--- START ---
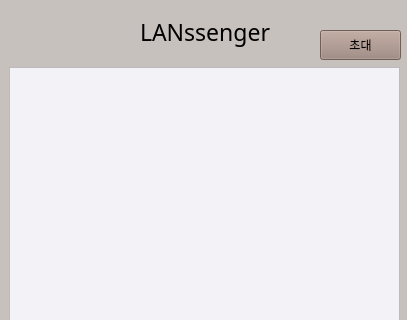
Above: src/client/gui/groupchatwindow.ui from TaehyunJeon0203/lanssenger before the change; both pictures show x 0 to 407 and y 0 to 320 of the 407 by 689 pixel window. Below: the same form after it.
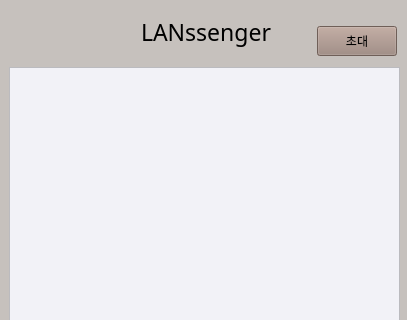
That is the form after the change.

Commit message: 버튼 위치 조정

```diff
--- a/src/client/gui/groupchatwindow.ui
+++ b/src/client/gui/groupchatwindow.ui
@@ -34,9 +34,9 @@
   <widget class="QPushButton" name="inviteButton">
    <property name="geometry">
     <rect>
-     <x>320</x>
-     <y>30</y>
-     <width>81</width>
+     <x>317</x>
+     <y>26</y>
+     <width>80</width>
      <height>30</height>
     </rect>
    </property>
@@ -80,7 +80,7 @@
   <widget class="QLabel" name="currentRoomLabel">
    <property name="geometry">
     <rect>
-     <x>140</x>
+     <x>141</x>
      <y>16</y>
      <width>141</width>
      <height>31</height>
```
The commit also changes 1 other file.
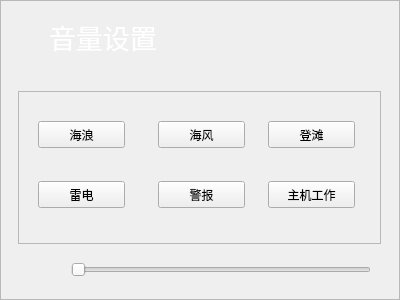
Old version of the form hfIIMS/src/hfVolumeSet.ui in the repository lijingping/hfIIMS.
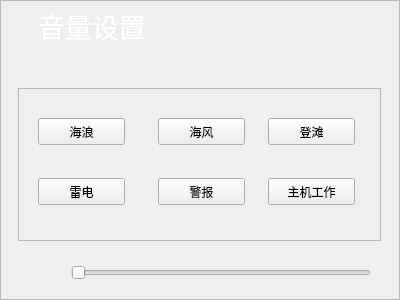
New version of the form.

Patch:
```diff
--- a/hfIIMS/src/hfVolumeSet.ui
+++ b/hfIIMS/src/hfVolumeSet.ui
@@ -20,6 +20,18 @@
    <enum>QFrame::Raised</enum>
   </property>
   <layout class="QVBoxLayout" name="verticalLayout_2">
+   <property name="leftMargin">
+    <number>0</number>
+   </property>
+   <property name="topMargin">
+    <number>0</number>
+   </property>
+   <property name="rightMargin">
+    <number>0</number>
+   </property>
+   <property name="bottomMargin">
+    <number>0</number>
+   </property>
    <item>
     <layout class="QVBoxLayout" name="verticalLayout">
      <item>
```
--- END ---
In your copy, please omit the pictures and print every line of the records exactly.

ANSWER SECTION:
Above: src/client/gui/groupchatwindow.ui from TaehyunJeon0203/lanssenger before the change; both pictures show x 0 to 407 and y 0 to 320 of the 407 by 689 pixel window. Below: the same form after it.
That is the form after the change.

Commit message: 버튼 위치 조정

```diff
--- a/src/client/gui/groupchatwindow.ui
+++ b/src/client/gui/groupchatwindow.ui
@@ -34,9 +34,9 @@
   <widget class="QPushButton" name="inviteButton">
    <property name="geometry">
     <rect>
-     <x>320</x>
-     <y>30</y>
-     <width>81</width>
+     <x>317</x>
+     <y>26</y>
+     <width>80</width>
      <height>30</height>
     </rect>
    </property>
@@ -80,7 +80,7 @@
   <widget class="QLabel" name="currentRoomLabel">
    <property name="geometry">
     <rect>
-     <x>140</x>
+     <x>141</x>
      <y>16</y>
      <width>141</width>
      <height>31</height>
```
The commit also changes 1 other file.
Old version of the form hfIIMS/src/hfVolumeSet.ui in the repository lijingping/hfIIMS.
New version of the form.

Patch:
```diff
--- a/hfIIMS/src/hfVolumeSet.ui
+++ b/hfIIMS/src/hfVolumeSet.ui
@@ -20,6 +20,18 @@
    <enum>QFrame::Raised</enum>
   </property>
   <layout class="QVBoxLayout" name="verticalLayout_2">
+   <property name="leftMargin">
+    <number>0</number>
+   </property>
+   <property name="topMargin">
+    <number>0</number>
+   </property>
+   <property name="rightMargin">
+    <number>0</number>
+   </property>
+   <property name="bottomMargin">
+    <number>0</number>
+   </property>
    <item>
     <layout class="QVBoxLayout" name="verticalLayout">
      <item>
```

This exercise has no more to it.